verb (used with object), pla·cat·ed, pla·cat·ing.

to appease or pacify, especially by concessions or conciliatory gestures: to placate an outraged citizenry.

Origin of placate

1670–80; < Latin plācātus past participle of plācāre to quiet, calm, appease, akin to placēre to please; see -ate1
Related formspla·cat·er, nounpla·ca·tion [pley-key-shuhn] /pleɪˈkeɪ ʃən/, nounun·pla·cat·ed, adjective

Synonyms for placate


[plak-eyt, -it]

noun Armor.

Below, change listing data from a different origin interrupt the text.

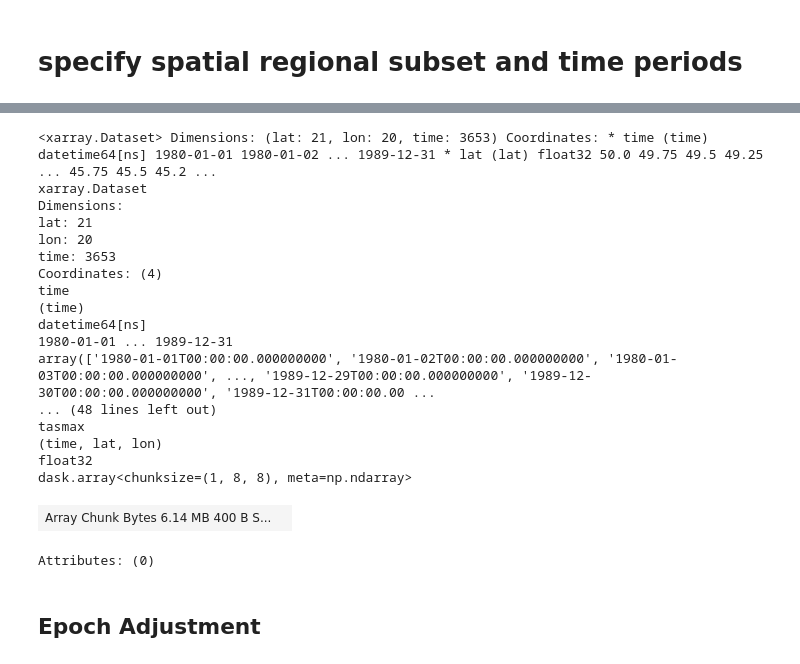
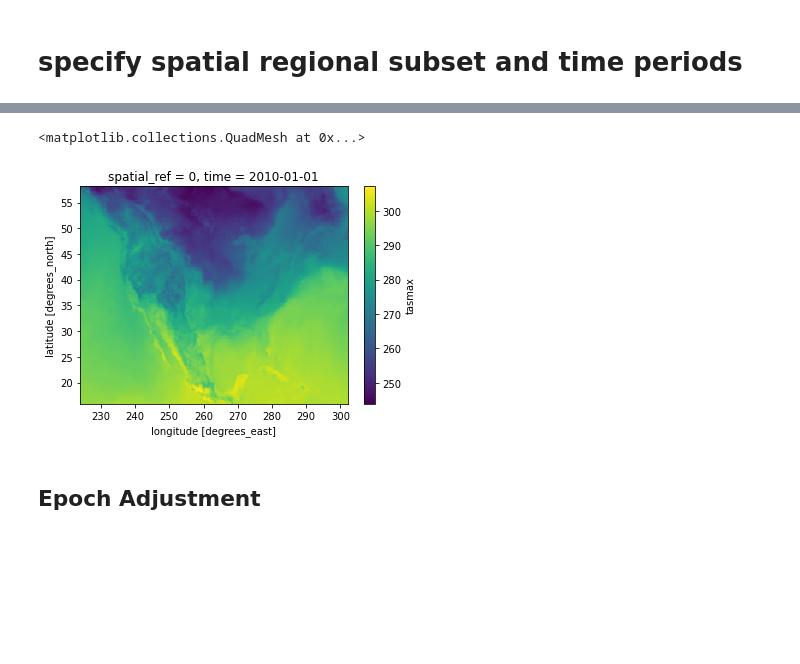
Before and after one commit to carbonplan/cmip6-downscaling, a Jupyter notebook: notebooks/maca_workflow.ipynb, the cells around one changed output, grey strips where cells are left out. Cells and saved outputs as stored; diff of their text form; code cells hidden in the pictures; blank space fills up the shorter version.

```diff
--- a/notebooks/maca_workflow.ipynb
+++ b/notebooks/maca_workflow.ipynb
@@ -44,8 +48,8 @@ member_ids = ["r1i1p1f1"]
 source_ids = ["CanESM5"]#BCC-CSM2-MR"]
 table_ids = ["day"]
 grid_labels = ["gn"]
-variable = 'tasmax'
-variable_ids = [variable] #tasmax, tasmin, pr
+variables = 'tasmax'
+variable_ids = [variables] #tasmax, tasmin, pr
 # %%
 col_url = "https://cmip6downscaling.blob.core.windows.net/cmip6/pangeo-cmip6.json"
 
@@ -285,24 +320,7 @@ Data variables:
-# %%
-obs
-# %% [output]
-<xarray.Dataset> Dimensions: (lat: 21, lon: 20, time: 3653) Coordinates: * time (time) datetime64[ns] 1980-01-01 1980-01-02 ... 1989-12-31 * lat (lat) float32 50.0 49.75 49.5 49.25 ... 45.75 45.5 45.2 ...
-xarray.Dataset
-Dimensions:
-lat: 21
-lon: 20
-time: 3653
-Coordinates: (4)
-time
-(time)
-datetime64[ns]
-1980-01-01 ... 1989-12-31
-array(['1980-01-01T00:00:00.000000000', '1980-01-02T00:00:00.000000000', '1980-01-03T00:00:00.000000000', ..., '1989-12-29T00:00:00.000000000', '1989-12-30T00:00:00.000000000', '1989-12-31T00:00:00.00 ...
-... (48 lines left out)
-tasmax
-(time, lat, lon)
-float32
-dask.array<chunksize=(1, 8, 8), meta=np.ndarray>
-| Array Chunk Bytes 6.14 MB 400 B S... |  |
-Attributes: (0)
+# %%
+obs.isel(time=0)[variables].plot()
+# %% [output]
+<matplotlib.collections.QuadMesh at 0x...>
+[figure, added]
 # %% [markdown]
 ## Epoch Adjustment
```
Also changed, not shown: parts of 90 cells of this notebook.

a piece of plate armor of the 15th to the 18th century protecting the lower part of the torso in front: used especially as a reinforcement over a breastplate.
Also placard, plac·cate, plackart.

Origin of placate

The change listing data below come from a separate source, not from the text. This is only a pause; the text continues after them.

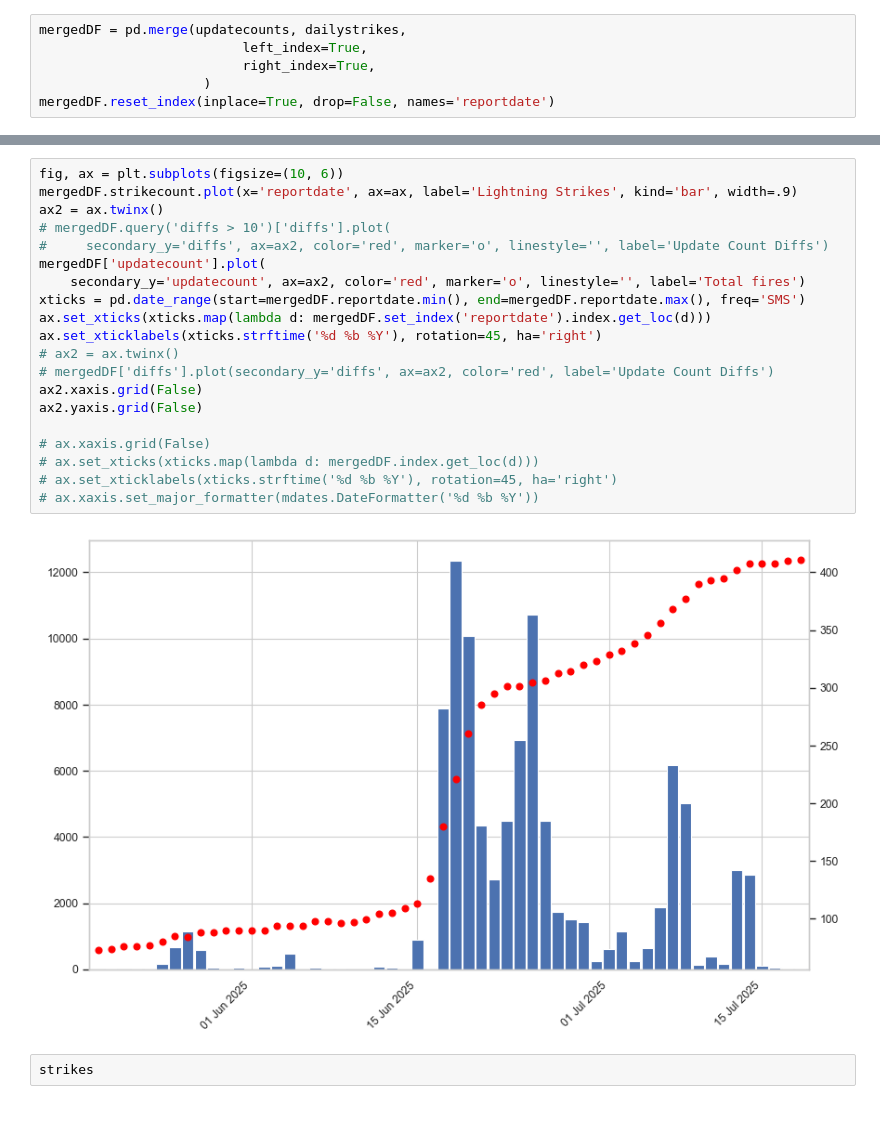
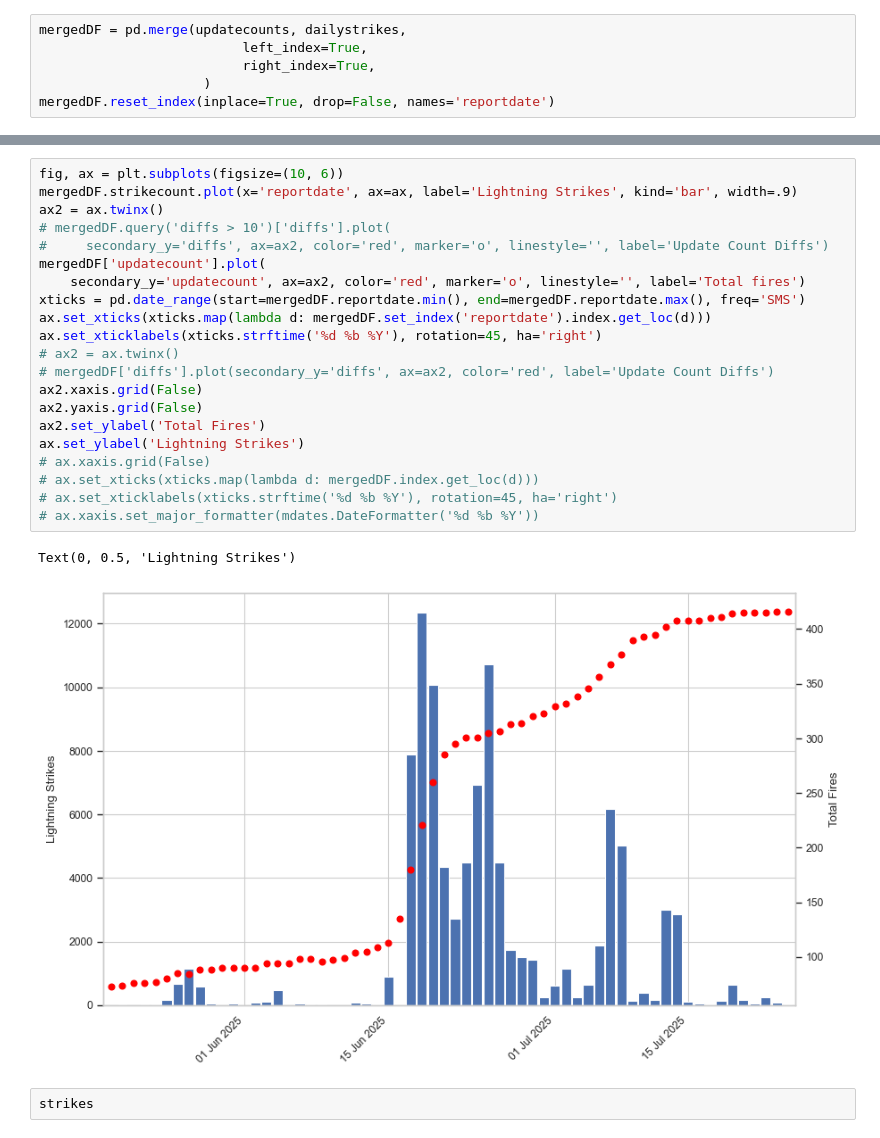
Before and after one commit to PanCanAK-Fire/hnl-fire-data, a Jupyter notebook: JupyterNotebooks/aggregate_lightning.ipynb, the cells around one changed output, grey strips where cells are left out. Saved outputs shown, nothing was run; the diff lists cells and outputs as text.

```diff
--- a/JupyterNotebooks/aggregate_lightning.ipynb
+++ b/JupyterNotebooks/aggregate_lightning.ipynb
@@ -127,25 +123,27 @@ mergedDF
 # %%
 fig, ax = plt.subplots(figsize=(10, 6))
 mergedDF.strikecount.plot(x='reportdate', ax=ax, label='Lightning Strikes', kind='bar', width=.9)
 ax2 = ax.twinx()
 # mergedDF.query('diffs > 10')['diffs'].plot(
 #     secondary_y='diffs', ax=ax2, color='red', marker='o', linestyle='', label='Update Count Diffs')
 mergedDF['updatecount'].plot(
     secondary_y='updatecount', ax=ax2, color='red', marker='o', linestyle='', label='Total fires')
 xticks = pd.date_range(start=mergedDF.reportdate.min(), end=mergedDF.reportdate.max(), freq='SMS')
 ax.set_xticks(xticks.map(lambda d: mergedDF.set_index('reportdate').index.get_loc(d)))
 ax.set_xticklabels(xticks.strftime('%d %b %Y'), rotation=45, ha='right')
 # ax2 = ax.twinx()
 # mergedDF['diffs'].plot(secondary_y='diffs', ax=ax2, color='red', label='Update Count Diffs')
 ax2.xaxis.grid(False)
 ax2.yaxis.grid(False)
-
+ax2.set_ylabel('Total Fires')
+ax.set_ylabel('Lightning Strikes')
 # ax.xaxis.grid(False)
 # ax.set_xticks(xticks.map(lambda d: mergedDF.index.get_loc(d)))
 # ax.set_xticklabels(xticks.strftime('%d %b %Y'), rotation=45, ha='right')
 # ax.xaxis.set_major_formatter(mdates.DateFormatter('%d %b %Y'))
 # %% [output]
+Text(0, 0.5, 'Lightning Strikes')
-[figure, old version]
+[figure, new version]
 # %%
 strikes
 # %% [output]
```
Also changed, not shown: parts of 4 cells of this notebook, 27 other files.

First recorded in 1625–35; apparently variant of placard Unabridged Based on the Random House Unabridged Dictionary, © Random House, Inc. 2019

Examples from the Web for placate

Contemporary Examples of placate

Historical Examples of placate

  • In her efforts to placate him she had touched upon his sorest spot.

    The Harbor of Doubt

    Frank Williams

  • The offer of a peerage to Conroy showed that there was good reason to placate him.

    The Red Hand of Ulster

    George A. Birmingham

  • He began by what he called a course of conciliation—to placate the devil, as it were.


    Henry Peterson

  • Well would the King, to save his soul, placate and cosset his wife.

  • They were compromised with Stone and they could not placate Bobby.

    The Making of Bobby Burnit

    George Randolph Chester

British Dictionary definitions for placate



(tr) to pacify or appease
Derived Formsplacation, noun

Word Origin for placate

C17: from Latin plācāre; see placable
Collins English Dictionary - Complete & Unabridged 2012 Digital Edition © William Collins Sons & Co. Ltd. 1979, 1986 © HarperCollins Publishers 1998, 2000, 2003, 2005, 2006, 2007, 2009, 2012

Word Origin and History for placate

1670s, a back-formation from placation or else from Latin placatus "soothed, quiet, gentle, calm, peaceful," past participle of placare "to calm, appease, quiet, soothe, assuage," related to placere "to please" (see please). Related: Placated; placating; placatingly.

Online Etymology Dictionary, © 2010 Douglas Harper